Inspiration is one of the most powerful forces in music and every other form of art. But like a great meal, it’s just one ingredient. Waiting for inspiration to fall into your lap before you start writing consistently and developing your unique musical voice is a recipe for not making any music. In concert with other habits, strategies, and approaches, inspiration will absolutely help you write your best music. Let’s talk about what those other things are and how to use inspiration when it graces us.
Build a creative life where musical inspiration can happen
When do you feel inspired? Does it happen in your music studio, while looking into your partner’s eyes, or when you read about tragic world events? The answer is different for every songwriter, but each of us will be able to leverage the profound emotional insights we feel deep in our guts when we build music creation into our daily life. Put simply, this means living a life where making music is as easy as possible. Instead of keeping your instruments tucked away in a closet or across town at a music studio, have them and your recording equipment out and ready to go when you need them. Stop indulging the dream that you can make great music by working only when you feel like it and start creating on a schedule. When you build music creation into your life like this, the inspiration you experience won’t ever go to waste. For example, if a great melody, lyric, or general emotional idea strikes you on the subway, you’ll have the best shot at making a song out of it. But if you wait too long, the moment will pass and you’ll be in a different creative headspace.
Energize your creative practice with goals
Maybe it’s writing a collection of concept albums or recording enough demos to start sharing with local venues to book shows. No matter where you’re at in the complex world of music creation, goals are essential for being not only productive but also inspired. Goals give us a framework to work within when we create and benchmarks to aim for. If you’re writing music just for the sake of it, that’s completely fine. But where is it headed? What’s the endpoint? Do you want to make an album and sign with a publisher or label? Or are you trying to write music that sounds a certain way? Transform vague aspirations into concrete goals and you’ll be able to allow inspiration to fuel your process. With the direction that goals give, inspiration is more prevalent and easy to use. Let’s say you’ve set a goal to write an album about a breakup. With that goal in mind, you’ll be challenged to look closer at the situation, find deeper meanings and insights, and turn everything you’ve uncovered into themes and ideas for your songs. It’s important to separate long-term, big dream goals from realistic and attainable ones: “I wanna get signed and make millions” vs “I wanna make my first album.” You’ll be able to use inspiration better and more often with short-term and attainable goals. Goals are always changing and should be applied to individual writing sessions and longer seasons of your process as well.

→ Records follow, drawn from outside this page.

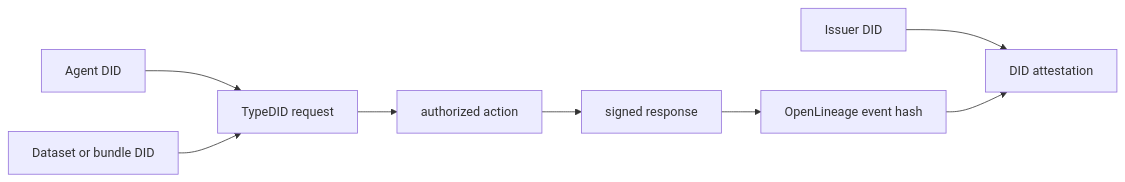
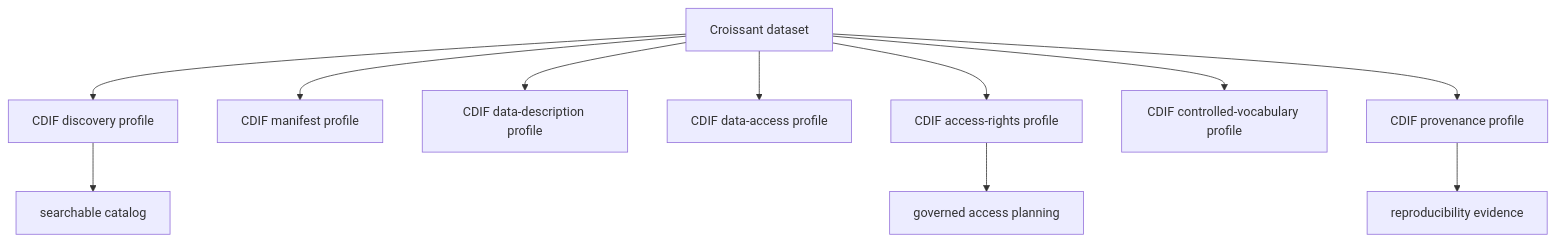
Before and after one commit to querygraph/qg-rust: the diagram in docs/blog/assets/querygraph/diagrams/diagram-06.mmd, drawn with Mermaid. The commit also changed 71 other files, not shown here.

```diff
--- a/docs/blog/assets/querygraph/diagrams/diagram-06.mmd
+++ b/docs/blog/assets/querygraph/diagrams/diagram-06.mmd
@@ -1,8 +1,11 @@
-flowchart LR
-    Agent["Agent DID"] --> Request["TypeDID request"]
-    Dataset["Dataset or bundle DID"] --> Request
-    Issuer["Issuer DID"] --> Attestation["DID attestation"]
-    Request --> Action["authorized action"]
-    Action --> Response["signed response"]
-    Response --> Event["OpenLineage event hash"]
-    Event --> Attestation
+flowchart TD
+    Croissant["Croissant dataset"] --> Discovery["CDIF discovery profile"]
+    Croissant --> Manifest["CDIF manifest profile"]
+    Croissant --> Description["CDIF data-description profile"]
+    Croissant --> Access["CDIF data-access profile"]
+    Croissant --> Rights["CDIF access-rights profile"]
+    Croissant --> Vocabulary["CDIF controlled-vocabulary profile"]
+    Croissant --> Provenance["CDIF provenance profile"]
+    Discovery --> Catalog["searchable catalog"]
+    Rights --> Policy["governed access planning"]
+    Provenance --> Audit["reproducibility evidence"]
```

One of the best ways to unlock inspiration for your music is by taking risks and experimenting with your music. Musical experimentation isn’t about making your songs sound complex or technically challenging, unless that’s already a part of your identity. Instead, it involves asking questions that take your music to new places. Doing this is especially important if you find yourself writing the same kinds of songs over and over because it adds newness to your process. When you prioritize experimentation and curiosity in your creative process, inspiration is sure to follow.
Inspiration is just one important part of multiple approaches to songwriting. Writing consistently, taking risks, and giving your work structure through goals gives you ways to create meaningful music even when inspiration feels hard to find. The more we show up to the process ready to work and with an open mind, the more prolific and successful we’ll be as songwriters.
Patrick McGuire is a writer, musician, and human man. He lives nowhere in particular, creates music under the name Straight White Teeth, and has a great affinity for dogs and putting his hands in his pockets.